Problem statement | Return each entry exactly, omitting nothing.

Data shown |
================================
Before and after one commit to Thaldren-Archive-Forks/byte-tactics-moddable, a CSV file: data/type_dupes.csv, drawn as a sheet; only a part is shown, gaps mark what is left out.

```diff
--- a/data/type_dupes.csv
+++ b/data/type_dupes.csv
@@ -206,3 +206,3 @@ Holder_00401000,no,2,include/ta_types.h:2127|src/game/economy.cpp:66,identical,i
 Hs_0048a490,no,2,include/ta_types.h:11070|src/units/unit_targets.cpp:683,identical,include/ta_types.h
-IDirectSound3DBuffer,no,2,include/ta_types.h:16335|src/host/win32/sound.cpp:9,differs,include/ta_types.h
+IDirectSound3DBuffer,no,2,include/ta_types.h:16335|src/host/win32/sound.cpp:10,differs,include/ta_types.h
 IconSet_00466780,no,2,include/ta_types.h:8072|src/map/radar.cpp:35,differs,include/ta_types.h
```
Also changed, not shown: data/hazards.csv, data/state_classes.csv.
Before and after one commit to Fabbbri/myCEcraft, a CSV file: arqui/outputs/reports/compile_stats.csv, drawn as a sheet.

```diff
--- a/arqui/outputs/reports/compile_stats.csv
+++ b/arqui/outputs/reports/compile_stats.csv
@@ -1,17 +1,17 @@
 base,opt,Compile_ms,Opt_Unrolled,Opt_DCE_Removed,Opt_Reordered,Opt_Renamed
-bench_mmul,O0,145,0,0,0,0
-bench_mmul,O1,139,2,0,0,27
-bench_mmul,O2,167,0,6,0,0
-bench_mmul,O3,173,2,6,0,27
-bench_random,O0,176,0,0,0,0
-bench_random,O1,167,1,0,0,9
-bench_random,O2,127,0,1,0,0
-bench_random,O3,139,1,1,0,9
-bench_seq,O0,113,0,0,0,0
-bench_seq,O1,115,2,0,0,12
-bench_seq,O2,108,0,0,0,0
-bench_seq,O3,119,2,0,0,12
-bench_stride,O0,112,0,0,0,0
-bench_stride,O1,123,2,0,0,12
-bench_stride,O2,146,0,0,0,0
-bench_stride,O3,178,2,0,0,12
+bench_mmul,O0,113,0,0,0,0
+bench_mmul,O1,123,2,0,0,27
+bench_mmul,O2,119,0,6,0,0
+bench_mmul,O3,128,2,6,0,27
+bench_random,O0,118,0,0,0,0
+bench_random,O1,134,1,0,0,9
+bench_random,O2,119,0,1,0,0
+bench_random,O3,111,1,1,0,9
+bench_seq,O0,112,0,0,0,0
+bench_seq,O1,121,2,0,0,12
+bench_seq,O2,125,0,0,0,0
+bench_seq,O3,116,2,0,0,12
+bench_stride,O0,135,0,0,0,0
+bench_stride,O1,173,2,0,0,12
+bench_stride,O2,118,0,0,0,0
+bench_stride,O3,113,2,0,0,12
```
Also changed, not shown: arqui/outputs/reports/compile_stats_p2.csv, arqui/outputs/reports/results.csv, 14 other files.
================================
Solution to the exercise |
Before and after one commit to Thaldren-Archive-Forks/byte-tactics-moddable, a CSV file: data/type_dupes.csv, drawn as a sheet; only a part is shown, gaps mark what is left out.

```diff
--- a/data/type_dupes.csv
+++ b/data/type_dupes.csv
@@ -206,3 +206,3 @@ Holder_00401000,no,2,include/ta_types.h:2127|src/game/economy.cpp:66,identical,i
 Hs_0048a490,no,2,include/ta_types.h:11070|src/units/unit_targets.cpp:683,identical,include/ta_types.h
-IDirectSound3DBuffer,no,2,include/ta_types.h:16335|src/host/win32/sound.cpp:9,differs,include/ta_types.h
+IDirectSound3DBuffer,no,2,include/ta_types.h:16335|src/host/win32/sound.cpp:10,differs,include/ta_types.h
 IconSet_00466780,no,2,include/ta_types.h:8072|src/map/radar.cpp:35,differs,include/ta_types.h
```
Also changed, not shown: data/hazards.csv, data/state_classes.csv.
Before and after one commit to Fabbbri/myCEcraft, a CSV file: arqui/outputs/reports/compile_stats.csv, drawn as a sheet.

```diff
--- a/arqui/outputs/reports/compile_stats.csv
+++ b/arqui/outputs/reports/compile_stats.csv
@@ -1,17 +1,17 @@
 base,opt,Compile_ms,Opt_Unrolled,Opt_DCE_Removed,Opt_Reordered,Opt_Renamed
-bench_mmul,O0,145,0,0,0,0
-bench_mmul,O1,139,2,0,0,27
-bench_mmul,O2,167,0,6,0,0
-bench_mmul,O3,173,2,6,0,27
-bench_random,O0,176,0,0,0,0
-bench_random,O1,167,1,0,0,9
-bench_random,O2,127,0,1,0,0
-bench_random,O3,139,1,1,0,9
-bench_seq,O0,113,0,0,0,0
-bench_seq,O1,115,2,0,0,12
-bench_seq,O2,108,0,0,0,0
-bench_seq,O3,119,2,0,0,12
-bench_stride,O0,112,0,0,0,0
-bench_stride,O1,123,2,0,0,12
-bench_stride,O2,146,0,0,0,0
-bench_stride,O3,178,2,0,0,12
+bench_mmul,O0,113,0,0,0,0
+bench_mmul,O1,123,2,0,0,27
+bench_mmul,O2,119,0,6,0,0
+bench_mmul,O3,128,2,6,0,27
+bench_random,O0,118,0,0,0,0
+bench_random,O1,134,1,0,0,9
+bench_random,O2,119,0,1,0,0
+bench_random,O3,111,1,1,0,9
+bench_seq,O0,112,0,0,0,0
+bench_seq,O1,121,2,0,0,12
+bench_seq,O2,125,0,0,0,0
+bench_seq,O3,116,2,0,0,12
+bench_stride,O0,135,0,0,0,0
+bench_stride,O1,173,2,0,0,12
+bench_stride,O2,118,0,0,0,0
+bench_stride,O3,113,2,0,0,12
```
Also changed, not shown: arqui/outputs/reports/compile_stats_p2.csv, arqui/outputs/reports/results.csv, 14 other files.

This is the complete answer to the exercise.